Segment Open

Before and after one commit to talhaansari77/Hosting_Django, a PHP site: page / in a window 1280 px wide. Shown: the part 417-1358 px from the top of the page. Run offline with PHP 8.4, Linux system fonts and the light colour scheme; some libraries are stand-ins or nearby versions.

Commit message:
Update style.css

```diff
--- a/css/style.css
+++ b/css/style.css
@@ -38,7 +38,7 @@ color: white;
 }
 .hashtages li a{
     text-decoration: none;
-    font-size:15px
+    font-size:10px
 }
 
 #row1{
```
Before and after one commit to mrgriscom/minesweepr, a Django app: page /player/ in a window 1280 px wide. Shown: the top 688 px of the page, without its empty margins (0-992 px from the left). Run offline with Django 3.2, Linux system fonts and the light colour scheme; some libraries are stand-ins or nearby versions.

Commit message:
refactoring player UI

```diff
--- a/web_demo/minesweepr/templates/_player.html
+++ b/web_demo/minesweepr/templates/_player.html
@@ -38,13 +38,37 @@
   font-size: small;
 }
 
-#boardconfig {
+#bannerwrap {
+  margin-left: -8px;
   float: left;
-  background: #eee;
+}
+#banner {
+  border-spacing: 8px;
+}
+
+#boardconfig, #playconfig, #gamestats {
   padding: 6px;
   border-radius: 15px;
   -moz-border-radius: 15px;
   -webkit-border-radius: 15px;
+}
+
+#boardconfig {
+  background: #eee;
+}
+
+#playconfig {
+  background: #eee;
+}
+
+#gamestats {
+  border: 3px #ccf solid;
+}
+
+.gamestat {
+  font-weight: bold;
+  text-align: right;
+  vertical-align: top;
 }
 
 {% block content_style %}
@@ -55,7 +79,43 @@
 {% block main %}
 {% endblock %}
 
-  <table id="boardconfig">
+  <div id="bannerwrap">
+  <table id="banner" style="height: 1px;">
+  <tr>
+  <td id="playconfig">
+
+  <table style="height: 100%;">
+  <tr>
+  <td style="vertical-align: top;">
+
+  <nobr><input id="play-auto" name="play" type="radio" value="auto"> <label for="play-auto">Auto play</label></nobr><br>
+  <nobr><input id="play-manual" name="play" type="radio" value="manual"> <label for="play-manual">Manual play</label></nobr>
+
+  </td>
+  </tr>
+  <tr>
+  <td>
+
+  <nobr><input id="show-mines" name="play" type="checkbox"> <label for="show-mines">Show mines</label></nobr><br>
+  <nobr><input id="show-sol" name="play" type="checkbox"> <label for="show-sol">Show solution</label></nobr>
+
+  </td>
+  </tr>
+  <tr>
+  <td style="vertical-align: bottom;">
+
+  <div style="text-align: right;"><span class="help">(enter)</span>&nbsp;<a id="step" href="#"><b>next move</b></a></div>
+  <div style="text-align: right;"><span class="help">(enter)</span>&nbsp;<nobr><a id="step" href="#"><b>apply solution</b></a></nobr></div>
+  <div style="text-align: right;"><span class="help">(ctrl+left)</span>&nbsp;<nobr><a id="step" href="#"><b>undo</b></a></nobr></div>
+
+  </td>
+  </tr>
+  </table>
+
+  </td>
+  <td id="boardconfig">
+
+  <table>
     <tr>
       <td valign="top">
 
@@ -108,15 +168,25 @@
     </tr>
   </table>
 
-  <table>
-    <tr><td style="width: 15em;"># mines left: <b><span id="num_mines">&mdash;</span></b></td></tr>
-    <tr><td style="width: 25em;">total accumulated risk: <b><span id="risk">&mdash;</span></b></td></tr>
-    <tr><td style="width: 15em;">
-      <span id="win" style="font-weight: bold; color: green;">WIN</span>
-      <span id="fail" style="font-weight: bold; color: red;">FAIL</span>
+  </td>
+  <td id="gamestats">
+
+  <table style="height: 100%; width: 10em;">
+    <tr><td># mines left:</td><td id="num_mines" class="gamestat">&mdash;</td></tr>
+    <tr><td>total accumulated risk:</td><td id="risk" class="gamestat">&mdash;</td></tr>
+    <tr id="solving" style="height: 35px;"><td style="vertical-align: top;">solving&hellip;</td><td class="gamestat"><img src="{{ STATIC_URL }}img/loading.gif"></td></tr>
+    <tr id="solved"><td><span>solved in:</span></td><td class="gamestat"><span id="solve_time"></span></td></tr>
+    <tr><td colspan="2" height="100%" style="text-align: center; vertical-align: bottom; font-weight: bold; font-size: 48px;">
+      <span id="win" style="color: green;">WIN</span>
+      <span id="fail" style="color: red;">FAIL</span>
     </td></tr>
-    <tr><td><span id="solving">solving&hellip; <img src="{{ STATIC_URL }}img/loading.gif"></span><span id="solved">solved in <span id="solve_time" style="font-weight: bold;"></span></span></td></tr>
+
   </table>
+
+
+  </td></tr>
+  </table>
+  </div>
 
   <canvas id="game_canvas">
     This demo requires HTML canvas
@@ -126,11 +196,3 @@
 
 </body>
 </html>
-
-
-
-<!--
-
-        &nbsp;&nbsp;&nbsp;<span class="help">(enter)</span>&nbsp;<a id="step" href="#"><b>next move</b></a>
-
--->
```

Segment Closed

TASK ITEM :: Set all the data down again, exactly as it reads above.

WRITTEN RESPONSE ::
Before and after one commit to talhaansari77/Hosting_Django, a PHP site: page / in a window 1280 px wide. Shown: the part 417-1358 px from the top of the page. Run offline with PHP 8.4, Linux system fonts and the light colour scheme; some libraries are stand-ins or nearby versions.

Commit message:
Update style.css

```diff
--- a/css/style.css
+++ b/css/style.css
@@ -38,7 +38,7 @@ color: white;
 }
 .hashtages li a{
     text-decoration: none;
-    font-size:15px
+    font-size:10px
 }
 
 #row1{
```
Before and after one commit to mrgriscom/minesweepr, a Django app: page /player/ in a window 1280 px wide. Shown: the top 688 px of the page, without its empty margins (0-992 px from the left). Run offline with Django 3.2, Linux system fonts and the light colour scheme; some libraries are stand-ins or nearby versions.

Commit message:
refactoring player UI

```diff
--- a/web_demo/minesweepr/templates/_player.html
+++ b/web_demo/minesweepr/templates/_player.html
@@ -38,13 +38,37 @@
   font-size: small;
 }
 
-#boardconfig {
+#bannerwrap {
+  margin-left: -8px;
   float: left;
-  background: #eee;
+}
+#banner {
+  border-spacing: 8px;
+}
+
+#boardconfig, #playconfig, #gamestats {
   padding: 6px;
   border-radius: 15px;
   -moz-border-radius: 15px;
   -webkit-border-radius: 15px;
+}
+
+#boardconfig {
+  background: #eee;
+}
+
+#playconfig {
+  background: #eee;
+}
+
+#gamestats {
+  border: 3px #ccf solid;
+}
+
+.gamestat {
+  font-weight: bold;
+  text-align: right;
+  vertical-align: top;
 }
 
 {% block content_style %}
@@ -55,7 +79,43 @@
 {% block main %}
 {% endblock %}
 
-  <table id="boardconfig">
+  <div id="bannerwrap">
+  <table id="banner" style="height: 1px;">
+  <tr>
+  <td id="playconfig">
+
+  <table style="height: 100%;">
+  <tr>
+  <td style="vertical-align: top;">
+
+  <nobr><input id="play-auto" name="play" type="radio" value="auto"> <label for="play-auto">Auto play</label></nobr><br>
+  <nobr><input id="play-manual" name="play" type="radio" value="manual"> <label for="play-manual">Manual play</label></nobr>
+
+  </td>
+  </tr>
+  <tr>
+  <td>
+
+  <nobr><input id="show-mines" name="play" type="checkbox"> <label for="show-mines">Show mines</label></nobr><br>
+  <nobr><input id="show-sol" name="play" type="checkbox"> <label for="show-sol">Show solution</label></nobr>
+
+  </td>
+  </tr>
+  <tr>
+  <td style="vertical-align: bottom;">
+
+  <div style="text-align: right;"><span class="help">(enter)</span>&nbsp;<a id="step" href="#"><b>next move</b></a></div>
+  <div style="text-align: right;"><span class="help">(enter)</span>&nbsp;<nobr><a id="step" href="#"><b>apply solution</b></a></nobr></div>
+  <div style="text-align: right;"><span class="help">(ctrl+left)</span>&nbsp;<nobr><a id="step" href="#"><b>undo</b></a></nobr></div>
+
+  </td>
+  </tr>
+  </table>
+
+  </td>
+  <td id="boardconfig">
+
+  <table>
     <tr>
       <td valign="top">
 
@@ -108,15 +168,25 @@
     </tr>
   </table>
 
-  <table>
-    <tr><td style="width: 15em;"># mines left: <b><span id="num_mines">&mdash;</span></b></td></tr>
-    <tr><td style="width: 25em;">total accumulated risk: <b><span id="risk">&mdash;</span></b></td></tr>
-    <tr><td style="width: 15em;">
-      <span id="win" style="font-weight: bold; color: green;">WIN</span>
-      <span id="fail" style="font-weight: bold; color: red;">FAIL</span>
+  </td>
+  <td id="gamestats">
+
+  <table style="height: 100%; width: 10em;">
+    <tr><td># mines left:</td><td id="num_mines" class="gamestat">&mdash;</td></tr>
+    <tr><td>total accumulated risk:</td><td id="risk" class="gamestat">&mdash;</td></tr>
+    <tr id="solving" style="height: 35px;"><td style="vertical-align: top;">solving&hellip;</td><td class="gamestat"><img src="{{ STATIC_URL }}img/loading.gif"></td></tr>
+    <tr id="solved"><td><span>solved in:</span></td><td class="gamestat"><span id="solve_time"></span></td></tr>
+    <tr><td colspan="2" height="100%" style="text-align: center; vertical-align: bottom; font-weight: bold; font-size: 48px;">
+      <span id="win" style="color: green;">WIN</span>
+      <span id="fail" style="color: red;">FAIL</span>
     </td></tr>
-    <tr><td><span id="solving">solving&hellip; <img src="{{ STATIC_URL }}img/loading.gif"></span><span id="solved">solved in <span id="solve_time" style="font-weight: bold;"></span></span></td></tr>
+
   </table>
+
+
+  </td></tr>
+  </table>
+  </div>
 
   <canvas id="game_canvas">
     This demo requires HTML canvas
@@ -126,11 +196,3 @@
 
 </body>
 </html>
-
-
-
-<!--
-
-        &nbsp;&nbsp;&nbsp;<span class="help">(enter)</span>&nbsp;<a id="step" href="#"><b>next move</b></a>
-
--->
```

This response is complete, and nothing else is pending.